The World Health Organization recommended yesterday that circumcision immediately become part of the frontline strategy to combat AIDS - a move that the group said could save millions of lives.
The benefit would be greatest in countries with widespread epidemics and low rates of circumcision, such as southern and eastern Africa, the WHO said.
"The recommendations represent a significant step forward in HIV prevention," said Dr. M. Kevin De Cock, director of the WHO's HIV/AIDS Department. High-risk countries "now have an additional intervention, which can reduce the risk of HIV infection in heterosexual men."
Circumcision in sub-Saharan Africa could prevent an estimated 5.7 million HIV infections and 3 million deaths over 20 years, the WHO said. That region saw about 270,000 new infections in 2006, according to the WHO and UNAIDS.
"If you combine this with other modalities - condom usage, responsible behavior, knowing the HIV status of your partner - this is a big addition to that armamentarium," said Dr. Anthony S. Fauci, director of the National Institute of Allergy and Infectious Diseases.
U.S. global AIDS coordinator Dr. Mark Dybul, who oversees the largest worldwide fund to fight AIDS, said the United States would "support safe male circumcision services as a part of an expanded approach to reduce HIV infections."
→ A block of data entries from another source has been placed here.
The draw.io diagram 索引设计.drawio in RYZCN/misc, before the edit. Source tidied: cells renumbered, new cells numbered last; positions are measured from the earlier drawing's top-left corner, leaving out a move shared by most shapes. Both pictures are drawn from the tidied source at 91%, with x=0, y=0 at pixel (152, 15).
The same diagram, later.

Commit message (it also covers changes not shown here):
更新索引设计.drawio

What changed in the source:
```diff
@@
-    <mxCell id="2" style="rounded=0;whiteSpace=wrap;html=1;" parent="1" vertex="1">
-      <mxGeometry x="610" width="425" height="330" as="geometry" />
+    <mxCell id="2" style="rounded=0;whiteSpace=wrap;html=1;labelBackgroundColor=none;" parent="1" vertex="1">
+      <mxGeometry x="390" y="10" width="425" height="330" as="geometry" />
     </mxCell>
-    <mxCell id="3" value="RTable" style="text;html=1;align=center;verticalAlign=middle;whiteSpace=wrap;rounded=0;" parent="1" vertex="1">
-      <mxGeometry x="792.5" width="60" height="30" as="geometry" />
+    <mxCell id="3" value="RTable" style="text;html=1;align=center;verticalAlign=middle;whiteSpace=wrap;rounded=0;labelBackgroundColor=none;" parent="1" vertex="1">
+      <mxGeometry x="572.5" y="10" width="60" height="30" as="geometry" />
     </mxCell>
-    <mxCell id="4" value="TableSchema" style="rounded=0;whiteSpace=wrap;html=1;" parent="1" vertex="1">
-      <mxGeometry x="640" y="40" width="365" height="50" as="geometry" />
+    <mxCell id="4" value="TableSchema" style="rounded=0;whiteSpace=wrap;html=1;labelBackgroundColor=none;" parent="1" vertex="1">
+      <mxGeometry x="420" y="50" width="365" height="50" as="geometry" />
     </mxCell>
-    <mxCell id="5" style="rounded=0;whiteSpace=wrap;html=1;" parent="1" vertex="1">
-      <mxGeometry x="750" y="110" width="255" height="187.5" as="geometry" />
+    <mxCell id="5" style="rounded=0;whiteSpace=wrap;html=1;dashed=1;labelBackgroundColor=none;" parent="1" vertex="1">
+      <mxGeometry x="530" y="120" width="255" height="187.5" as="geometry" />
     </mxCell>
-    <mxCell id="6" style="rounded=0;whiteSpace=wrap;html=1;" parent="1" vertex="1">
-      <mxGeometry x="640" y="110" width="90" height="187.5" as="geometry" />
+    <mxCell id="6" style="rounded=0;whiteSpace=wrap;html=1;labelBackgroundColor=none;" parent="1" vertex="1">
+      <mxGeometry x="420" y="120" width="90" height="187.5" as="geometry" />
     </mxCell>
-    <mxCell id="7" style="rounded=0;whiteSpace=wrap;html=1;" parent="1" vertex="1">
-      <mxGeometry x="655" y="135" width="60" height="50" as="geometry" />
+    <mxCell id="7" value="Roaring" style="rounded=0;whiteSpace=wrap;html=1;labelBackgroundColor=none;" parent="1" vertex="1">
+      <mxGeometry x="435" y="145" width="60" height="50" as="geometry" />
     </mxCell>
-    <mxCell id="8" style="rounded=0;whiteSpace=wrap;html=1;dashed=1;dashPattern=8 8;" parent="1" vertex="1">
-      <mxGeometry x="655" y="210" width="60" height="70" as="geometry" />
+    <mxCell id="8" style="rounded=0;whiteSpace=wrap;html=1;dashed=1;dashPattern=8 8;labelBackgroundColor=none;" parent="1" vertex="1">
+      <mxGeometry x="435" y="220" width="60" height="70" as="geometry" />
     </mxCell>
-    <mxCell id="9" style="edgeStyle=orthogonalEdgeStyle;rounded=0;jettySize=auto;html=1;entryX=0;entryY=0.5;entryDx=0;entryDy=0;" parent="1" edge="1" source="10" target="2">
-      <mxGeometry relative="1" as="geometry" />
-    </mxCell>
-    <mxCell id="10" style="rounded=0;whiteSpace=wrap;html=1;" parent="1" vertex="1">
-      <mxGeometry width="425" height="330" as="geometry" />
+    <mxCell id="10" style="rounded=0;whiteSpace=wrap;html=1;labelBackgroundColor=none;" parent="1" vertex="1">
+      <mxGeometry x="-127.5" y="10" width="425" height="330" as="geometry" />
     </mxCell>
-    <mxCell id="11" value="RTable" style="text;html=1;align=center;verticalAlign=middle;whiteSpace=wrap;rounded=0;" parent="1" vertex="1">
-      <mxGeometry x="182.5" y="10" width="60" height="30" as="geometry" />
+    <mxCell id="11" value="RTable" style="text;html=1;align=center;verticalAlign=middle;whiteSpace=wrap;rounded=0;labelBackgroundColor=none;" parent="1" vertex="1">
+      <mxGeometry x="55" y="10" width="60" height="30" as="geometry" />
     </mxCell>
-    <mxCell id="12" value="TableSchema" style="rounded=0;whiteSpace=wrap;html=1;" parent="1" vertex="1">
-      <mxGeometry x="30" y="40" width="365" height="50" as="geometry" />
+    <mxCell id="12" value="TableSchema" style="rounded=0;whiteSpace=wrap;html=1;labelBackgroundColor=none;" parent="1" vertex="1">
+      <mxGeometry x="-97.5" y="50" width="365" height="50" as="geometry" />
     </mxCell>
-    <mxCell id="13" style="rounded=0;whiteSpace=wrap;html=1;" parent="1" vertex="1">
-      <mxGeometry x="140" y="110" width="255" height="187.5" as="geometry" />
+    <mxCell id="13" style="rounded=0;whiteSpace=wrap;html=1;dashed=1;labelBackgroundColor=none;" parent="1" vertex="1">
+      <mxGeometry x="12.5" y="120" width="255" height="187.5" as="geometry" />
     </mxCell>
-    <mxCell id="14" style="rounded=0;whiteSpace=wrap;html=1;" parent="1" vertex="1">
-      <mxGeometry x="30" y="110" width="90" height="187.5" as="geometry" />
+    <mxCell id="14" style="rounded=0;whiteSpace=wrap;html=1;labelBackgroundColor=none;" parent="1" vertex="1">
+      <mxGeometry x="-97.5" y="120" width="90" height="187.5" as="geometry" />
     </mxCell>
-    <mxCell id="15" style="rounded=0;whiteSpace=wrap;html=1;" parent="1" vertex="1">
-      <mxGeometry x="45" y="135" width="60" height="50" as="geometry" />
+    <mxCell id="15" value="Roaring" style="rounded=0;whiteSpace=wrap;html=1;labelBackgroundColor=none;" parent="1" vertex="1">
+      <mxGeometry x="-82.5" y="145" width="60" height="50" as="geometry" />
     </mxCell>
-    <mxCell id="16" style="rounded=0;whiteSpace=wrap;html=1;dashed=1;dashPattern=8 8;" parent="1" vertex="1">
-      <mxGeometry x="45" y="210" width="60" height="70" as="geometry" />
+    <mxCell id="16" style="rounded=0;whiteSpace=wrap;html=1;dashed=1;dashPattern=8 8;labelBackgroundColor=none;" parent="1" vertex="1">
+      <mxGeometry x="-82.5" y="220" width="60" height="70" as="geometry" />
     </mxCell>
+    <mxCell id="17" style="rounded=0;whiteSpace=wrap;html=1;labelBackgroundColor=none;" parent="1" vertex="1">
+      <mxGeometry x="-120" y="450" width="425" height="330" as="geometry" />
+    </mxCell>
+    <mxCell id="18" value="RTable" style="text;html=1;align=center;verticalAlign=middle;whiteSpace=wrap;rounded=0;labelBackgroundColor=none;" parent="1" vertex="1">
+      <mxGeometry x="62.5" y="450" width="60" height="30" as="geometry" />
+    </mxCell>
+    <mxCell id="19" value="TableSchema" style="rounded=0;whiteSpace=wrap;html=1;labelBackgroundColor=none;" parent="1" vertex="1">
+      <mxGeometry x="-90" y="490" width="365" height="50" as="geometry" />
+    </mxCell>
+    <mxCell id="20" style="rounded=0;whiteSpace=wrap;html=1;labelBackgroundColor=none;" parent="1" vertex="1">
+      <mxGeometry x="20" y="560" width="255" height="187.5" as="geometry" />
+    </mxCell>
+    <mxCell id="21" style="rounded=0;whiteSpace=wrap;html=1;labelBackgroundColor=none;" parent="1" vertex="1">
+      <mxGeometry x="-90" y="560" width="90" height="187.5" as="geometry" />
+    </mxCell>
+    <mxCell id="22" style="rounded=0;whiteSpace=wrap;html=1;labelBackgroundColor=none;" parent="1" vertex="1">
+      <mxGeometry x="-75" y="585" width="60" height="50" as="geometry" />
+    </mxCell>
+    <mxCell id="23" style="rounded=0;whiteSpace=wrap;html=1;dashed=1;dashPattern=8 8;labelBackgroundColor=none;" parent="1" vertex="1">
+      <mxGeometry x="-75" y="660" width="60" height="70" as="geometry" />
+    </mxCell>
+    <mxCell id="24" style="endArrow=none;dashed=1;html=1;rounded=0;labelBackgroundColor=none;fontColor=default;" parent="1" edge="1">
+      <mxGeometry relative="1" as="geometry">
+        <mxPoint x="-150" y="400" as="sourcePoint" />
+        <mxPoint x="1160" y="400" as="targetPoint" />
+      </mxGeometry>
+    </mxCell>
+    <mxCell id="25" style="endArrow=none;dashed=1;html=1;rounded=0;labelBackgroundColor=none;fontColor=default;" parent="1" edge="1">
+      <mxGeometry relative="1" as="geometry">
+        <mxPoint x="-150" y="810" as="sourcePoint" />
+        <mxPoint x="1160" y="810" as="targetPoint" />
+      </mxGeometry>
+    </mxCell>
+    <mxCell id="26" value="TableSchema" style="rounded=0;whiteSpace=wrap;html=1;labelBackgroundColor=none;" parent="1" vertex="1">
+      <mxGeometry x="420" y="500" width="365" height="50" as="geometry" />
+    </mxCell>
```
WHO officials stressed that male circumcision should not give men a false sense of security. Circumcision does not provide complete protection against HIV, and people should continue other preventive practices, such as using condoms and reducing the number of sexual partners, experts said.